Worth Dying For Due to come out September 30th 2010. Makes a nice “bookend” to my summer reading with Jack Reacher. Get your name on our reserve list now!
In Magical Realism the writers interweave, in an ever-shifting pattern, a sharply etched realism in representing ordinary events and descriptive details together with fantastic and dreamlike elements, as well as with materials derived from myth and fairy tales.* The stories weave enchanting spellbinding plots that offer dramatic and romantic journeys for the readers. Whether the spell cast through food, music or just through plain old fashioned chants– the stories will leave you desiring more– the sinful indulgences and the bewitching ways of these mesmerizing women. The books all have a fun lyrical quality that makes the reading even more enjoyable.
After some major “fisticuffs” in the back room of the OWL, I absconded with the fresh new copy of Sarah Addison Allen’s newest gem The Sugar Queen. Her first book, Garden Spells was a mystical delight filled with all the right elements for an entertaining read. In her stories Allen weaves romance, supernatural powers and transforms everyday life into magic.
For the most part Sarah Addison Allen’s books are filled with refreshing and enchanting characters with a mix of mystical love potions. Sugar Queen was a fabulous follow up from her debut novel and I look forward to her next novel in 2009. I really enjoyed the candy theme as well. Each chapter is titled after an old favorite! Lemon Drops, Sour Patch,Mellowcreme Pumpkins– ahh and off I go to the Litchfield Candy Company– Want my advice?
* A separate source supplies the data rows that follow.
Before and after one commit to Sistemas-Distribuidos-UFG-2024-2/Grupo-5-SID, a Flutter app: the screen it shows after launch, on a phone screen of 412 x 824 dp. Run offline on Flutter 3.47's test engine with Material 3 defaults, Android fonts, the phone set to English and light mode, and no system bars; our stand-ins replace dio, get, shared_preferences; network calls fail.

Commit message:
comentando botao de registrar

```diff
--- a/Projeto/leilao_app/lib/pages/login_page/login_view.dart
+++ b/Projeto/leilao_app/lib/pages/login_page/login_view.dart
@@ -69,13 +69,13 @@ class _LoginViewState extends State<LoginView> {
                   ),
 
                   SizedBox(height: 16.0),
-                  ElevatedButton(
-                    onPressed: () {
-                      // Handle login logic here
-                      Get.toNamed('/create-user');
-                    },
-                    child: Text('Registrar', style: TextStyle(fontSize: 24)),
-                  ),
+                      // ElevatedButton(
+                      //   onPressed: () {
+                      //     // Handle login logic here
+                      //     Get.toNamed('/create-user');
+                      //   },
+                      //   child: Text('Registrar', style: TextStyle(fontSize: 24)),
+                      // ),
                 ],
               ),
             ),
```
Stock up before reading this book!
My suggestions for some good magical reading!—
The Like Water for Chocolate by Laura Esquivel (FIC ESQ) A novel in monthly installments with recipes, romance and home remedies.
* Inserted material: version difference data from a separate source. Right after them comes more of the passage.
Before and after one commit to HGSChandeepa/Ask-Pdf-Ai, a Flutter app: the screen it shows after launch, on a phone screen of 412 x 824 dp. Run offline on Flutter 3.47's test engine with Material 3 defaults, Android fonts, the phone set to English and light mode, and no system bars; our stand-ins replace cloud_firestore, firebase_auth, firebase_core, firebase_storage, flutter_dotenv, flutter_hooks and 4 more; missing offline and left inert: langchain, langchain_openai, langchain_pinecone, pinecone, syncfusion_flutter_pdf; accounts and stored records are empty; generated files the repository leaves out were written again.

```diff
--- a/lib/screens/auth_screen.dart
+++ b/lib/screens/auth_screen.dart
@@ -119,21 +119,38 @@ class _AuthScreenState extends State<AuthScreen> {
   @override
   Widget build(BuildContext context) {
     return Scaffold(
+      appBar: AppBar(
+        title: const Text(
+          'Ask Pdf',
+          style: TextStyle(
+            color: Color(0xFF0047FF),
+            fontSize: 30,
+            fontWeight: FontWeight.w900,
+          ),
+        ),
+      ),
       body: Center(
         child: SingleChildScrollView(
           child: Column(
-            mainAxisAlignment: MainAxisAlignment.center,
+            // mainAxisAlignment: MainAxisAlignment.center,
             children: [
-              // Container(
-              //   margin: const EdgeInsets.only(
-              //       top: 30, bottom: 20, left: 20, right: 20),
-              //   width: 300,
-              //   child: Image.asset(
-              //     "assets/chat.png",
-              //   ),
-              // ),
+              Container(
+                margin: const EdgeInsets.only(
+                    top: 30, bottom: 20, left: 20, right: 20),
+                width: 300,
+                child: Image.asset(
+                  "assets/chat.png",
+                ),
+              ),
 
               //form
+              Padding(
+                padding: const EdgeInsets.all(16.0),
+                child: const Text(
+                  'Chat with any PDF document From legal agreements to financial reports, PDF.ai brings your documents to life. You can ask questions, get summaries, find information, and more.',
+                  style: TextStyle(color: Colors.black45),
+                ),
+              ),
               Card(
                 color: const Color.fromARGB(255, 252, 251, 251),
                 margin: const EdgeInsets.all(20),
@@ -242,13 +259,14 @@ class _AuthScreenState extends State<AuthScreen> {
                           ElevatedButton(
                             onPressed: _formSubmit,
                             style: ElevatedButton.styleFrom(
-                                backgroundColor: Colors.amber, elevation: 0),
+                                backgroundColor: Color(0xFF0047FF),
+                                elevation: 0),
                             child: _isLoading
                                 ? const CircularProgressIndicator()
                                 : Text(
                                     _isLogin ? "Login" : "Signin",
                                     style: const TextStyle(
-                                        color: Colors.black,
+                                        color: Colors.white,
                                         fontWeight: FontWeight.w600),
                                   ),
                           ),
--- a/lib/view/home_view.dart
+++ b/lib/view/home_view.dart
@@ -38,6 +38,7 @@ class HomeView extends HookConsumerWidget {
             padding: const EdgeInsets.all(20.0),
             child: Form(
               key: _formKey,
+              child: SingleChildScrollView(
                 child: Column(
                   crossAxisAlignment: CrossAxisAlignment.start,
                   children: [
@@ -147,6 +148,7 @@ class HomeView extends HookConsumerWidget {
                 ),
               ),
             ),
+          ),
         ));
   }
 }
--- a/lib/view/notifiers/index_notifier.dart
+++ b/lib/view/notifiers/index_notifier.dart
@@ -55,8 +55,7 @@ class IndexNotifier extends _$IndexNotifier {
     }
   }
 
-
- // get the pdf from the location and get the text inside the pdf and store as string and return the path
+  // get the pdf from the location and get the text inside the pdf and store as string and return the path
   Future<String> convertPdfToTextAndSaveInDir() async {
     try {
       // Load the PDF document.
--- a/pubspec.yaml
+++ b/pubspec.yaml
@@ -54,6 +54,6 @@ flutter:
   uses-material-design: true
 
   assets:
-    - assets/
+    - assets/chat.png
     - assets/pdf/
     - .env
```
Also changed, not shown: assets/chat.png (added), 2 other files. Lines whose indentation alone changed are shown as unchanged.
Law of Love by Laura Esquivel (FIC ESQ) A story of time travel and reincarnation accompanied with Puccini arias and Mexican danzones( cd included with book).
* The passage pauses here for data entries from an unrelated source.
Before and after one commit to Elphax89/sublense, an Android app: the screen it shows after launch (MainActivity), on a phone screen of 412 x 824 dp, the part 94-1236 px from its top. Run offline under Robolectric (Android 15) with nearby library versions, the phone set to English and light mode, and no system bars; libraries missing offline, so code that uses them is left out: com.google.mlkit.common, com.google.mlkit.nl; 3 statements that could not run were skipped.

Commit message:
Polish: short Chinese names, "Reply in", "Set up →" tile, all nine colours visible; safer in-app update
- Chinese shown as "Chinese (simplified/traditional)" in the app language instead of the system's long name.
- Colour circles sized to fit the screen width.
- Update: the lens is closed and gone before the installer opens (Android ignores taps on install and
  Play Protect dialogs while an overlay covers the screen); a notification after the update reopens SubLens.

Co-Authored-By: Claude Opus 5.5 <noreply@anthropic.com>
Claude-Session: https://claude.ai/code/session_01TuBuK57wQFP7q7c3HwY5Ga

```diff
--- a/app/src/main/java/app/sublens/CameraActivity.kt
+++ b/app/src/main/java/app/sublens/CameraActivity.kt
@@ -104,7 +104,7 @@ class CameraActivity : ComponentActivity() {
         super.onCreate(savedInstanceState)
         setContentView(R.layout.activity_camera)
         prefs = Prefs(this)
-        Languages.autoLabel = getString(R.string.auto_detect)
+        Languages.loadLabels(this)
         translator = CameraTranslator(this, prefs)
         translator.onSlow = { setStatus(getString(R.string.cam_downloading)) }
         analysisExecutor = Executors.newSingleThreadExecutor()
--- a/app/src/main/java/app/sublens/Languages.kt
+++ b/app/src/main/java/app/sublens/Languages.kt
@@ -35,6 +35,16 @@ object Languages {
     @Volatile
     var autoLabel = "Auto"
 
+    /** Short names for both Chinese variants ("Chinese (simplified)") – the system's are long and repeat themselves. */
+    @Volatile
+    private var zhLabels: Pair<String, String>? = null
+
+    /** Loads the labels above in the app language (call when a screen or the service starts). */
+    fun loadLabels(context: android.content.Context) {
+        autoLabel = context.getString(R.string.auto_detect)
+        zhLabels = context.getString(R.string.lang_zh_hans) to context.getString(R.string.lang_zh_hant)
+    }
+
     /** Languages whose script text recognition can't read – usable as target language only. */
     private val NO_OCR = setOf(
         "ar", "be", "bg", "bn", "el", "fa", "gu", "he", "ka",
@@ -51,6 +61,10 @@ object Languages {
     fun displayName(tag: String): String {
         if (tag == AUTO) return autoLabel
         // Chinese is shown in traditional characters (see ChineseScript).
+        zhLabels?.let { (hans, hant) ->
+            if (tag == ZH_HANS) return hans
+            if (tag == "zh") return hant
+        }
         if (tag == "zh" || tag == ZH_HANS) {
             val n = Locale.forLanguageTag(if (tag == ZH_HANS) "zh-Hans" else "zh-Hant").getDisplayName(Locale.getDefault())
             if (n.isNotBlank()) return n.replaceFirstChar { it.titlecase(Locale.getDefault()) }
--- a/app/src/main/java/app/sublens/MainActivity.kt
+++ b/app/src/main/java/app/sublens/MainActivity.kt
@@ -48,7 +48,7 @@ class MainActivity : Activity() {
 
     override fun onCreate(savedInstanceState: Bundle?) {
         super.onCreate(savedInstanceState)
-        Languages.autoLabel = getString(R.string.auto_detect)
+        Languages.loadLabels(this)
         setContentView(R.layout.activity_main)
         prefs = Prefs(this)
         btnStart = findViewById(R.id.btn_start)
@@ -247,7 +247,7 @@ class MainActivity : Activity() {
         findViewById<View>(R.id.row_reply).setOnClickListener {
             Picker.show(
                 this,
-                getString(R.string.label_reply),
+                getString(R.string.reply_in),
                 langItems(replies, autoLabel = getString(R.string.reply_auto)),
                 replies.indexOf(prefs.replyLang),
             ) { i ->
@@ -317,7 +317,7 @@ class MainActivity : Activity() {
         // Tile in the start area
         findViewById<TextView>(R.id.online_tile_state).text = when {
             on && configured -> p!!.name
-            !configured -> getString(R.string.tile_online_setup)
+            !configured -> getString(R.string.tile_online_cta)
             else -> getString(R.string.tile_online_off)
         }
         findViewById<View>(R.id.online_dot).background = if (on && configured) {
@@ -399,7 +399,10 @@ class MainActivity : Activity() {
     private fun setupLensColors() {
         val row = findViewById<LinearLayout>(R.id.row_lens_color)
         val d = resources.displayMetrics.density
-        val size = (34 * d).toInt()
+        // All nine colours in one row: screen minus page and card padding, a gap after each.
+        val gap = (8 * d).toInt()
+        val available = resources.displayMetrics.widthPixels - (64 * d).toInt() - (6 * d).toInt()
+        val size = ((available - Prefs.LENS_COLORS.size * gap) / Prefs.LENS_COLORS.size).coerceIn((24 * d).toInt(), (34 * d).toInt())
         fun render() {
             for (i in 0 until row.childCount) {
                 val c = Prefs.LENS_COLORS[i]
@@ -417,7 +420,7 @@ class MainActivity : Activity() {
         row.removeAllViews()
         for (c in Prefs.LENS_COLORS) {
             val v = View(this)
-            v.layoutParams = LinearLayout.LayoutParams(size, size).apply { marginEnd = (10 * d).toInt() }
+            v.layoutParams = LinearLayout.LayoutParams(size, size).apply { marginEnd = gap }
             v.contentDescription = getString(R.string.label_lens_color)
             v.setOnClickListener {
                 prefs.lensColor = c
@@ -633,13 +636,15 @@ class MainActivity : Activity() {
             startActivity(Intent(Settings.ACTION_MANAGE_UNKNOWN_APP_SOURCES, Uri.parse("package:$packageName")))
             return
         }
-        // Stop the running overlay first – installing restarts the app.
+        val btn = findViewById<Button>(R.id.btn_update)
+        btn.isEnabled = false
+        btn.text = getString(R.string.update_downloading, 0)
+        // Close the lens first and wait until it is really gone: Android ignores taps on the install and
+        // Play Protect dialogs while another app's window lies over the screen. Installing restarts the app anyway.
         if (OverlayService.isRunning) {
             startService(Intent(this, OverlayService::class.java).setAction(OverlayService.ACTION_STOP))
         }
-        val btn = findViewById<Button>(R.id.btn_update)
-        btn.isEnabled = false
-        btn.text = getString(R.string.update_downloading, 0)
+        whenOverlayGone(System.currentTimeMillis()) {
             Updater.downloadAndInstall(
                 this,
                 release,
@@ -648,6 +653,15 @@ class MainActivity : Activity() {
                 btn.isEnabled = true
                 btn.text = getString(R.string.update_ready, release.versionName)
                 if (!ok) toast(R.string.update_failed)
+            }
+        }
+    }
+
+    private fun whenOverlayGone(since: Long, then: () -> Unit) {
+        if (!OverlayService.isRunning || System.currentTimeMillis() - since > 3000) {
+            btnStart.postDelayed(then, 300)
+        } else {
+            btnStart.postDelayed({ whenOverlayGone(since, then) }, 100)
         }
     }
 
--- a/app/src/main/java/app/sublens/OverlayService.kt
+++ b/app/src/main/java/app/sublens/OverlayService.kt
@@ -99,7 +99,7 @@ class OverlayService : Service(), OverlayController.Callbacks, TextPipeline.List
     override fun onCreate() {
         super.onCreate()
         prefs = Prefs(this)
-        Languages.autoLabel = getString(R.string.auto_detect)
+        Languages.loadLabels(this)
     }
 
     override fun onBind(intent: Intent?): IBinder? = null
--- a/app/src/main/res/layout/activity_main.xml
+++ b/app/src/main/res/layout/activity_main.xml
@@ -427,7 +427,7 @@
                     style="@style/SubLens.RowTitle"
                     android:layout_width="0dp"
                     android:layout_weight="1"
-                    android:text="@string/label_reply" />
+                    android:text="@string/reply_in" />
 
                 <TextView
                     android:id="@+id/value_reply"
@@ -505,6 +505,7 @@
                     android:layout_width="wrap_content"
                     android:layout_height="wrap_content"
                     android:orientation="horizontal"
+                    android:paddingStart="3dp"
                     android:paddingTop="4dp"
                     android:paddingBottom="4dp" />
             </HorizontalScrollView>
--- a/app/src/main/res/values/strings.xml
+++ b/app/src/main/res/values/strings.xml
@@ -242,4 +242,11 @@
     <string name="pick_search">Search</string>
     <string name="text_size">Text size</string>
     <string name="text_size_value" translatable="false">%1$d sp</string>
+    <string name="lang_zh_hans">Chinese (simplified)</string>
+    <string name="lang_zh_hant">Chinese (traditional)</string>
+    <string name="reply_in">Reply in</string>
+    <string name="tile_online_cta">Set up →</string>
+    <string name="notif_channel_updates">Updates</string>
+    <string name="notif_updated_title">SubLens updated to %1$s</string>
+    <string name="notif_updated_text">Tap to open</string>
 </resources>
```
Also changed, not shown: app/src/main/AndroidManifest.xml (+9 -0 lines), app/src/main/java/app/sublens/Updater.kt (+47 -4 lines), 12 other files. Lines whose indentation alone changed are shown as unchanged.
Chocolate by Joanne Harris (FIC HAR) A beautiful woman vexes the villagers with her confections.
Seventh Heaven by Alice Hoffman. (FIC HOF) ” Everyone in town is somehow touched by Nora, the women,who are at once jealous of her sensuousness and emboldened by her example.. the men, who discover a mixture of female power and passion beyond their previous experience…..”
Memory and Dream by Charles de Lint (FIC DEL) An artist has the power to craft images so real they come to life.
The Last Song of Dusk by Siddarth Dhanvant Shanghvi(FIC SHA) A young woman has a gift for singing songs so alluring….
sparks fly from her finger tips
Echoed voices in the night
she’s a restless spirit on an endless flight
wooo hooo witchy woman, see how
high she flies
woo hoo witchy woman she got
the moon in her eye
She held me spellbound in the night…
This post is brought to you by Audra– Enchantress of the OWL (ha)
*adaptation from M.H. Abrams’ A Glossary of Literary Terms, 6th ed. (Fort Worth, TX: Harcourt, Brace Jovanovich, 1993) as cited by Dr. Robert P. Fletcher of West Chester University.
*picture from Marvel Comics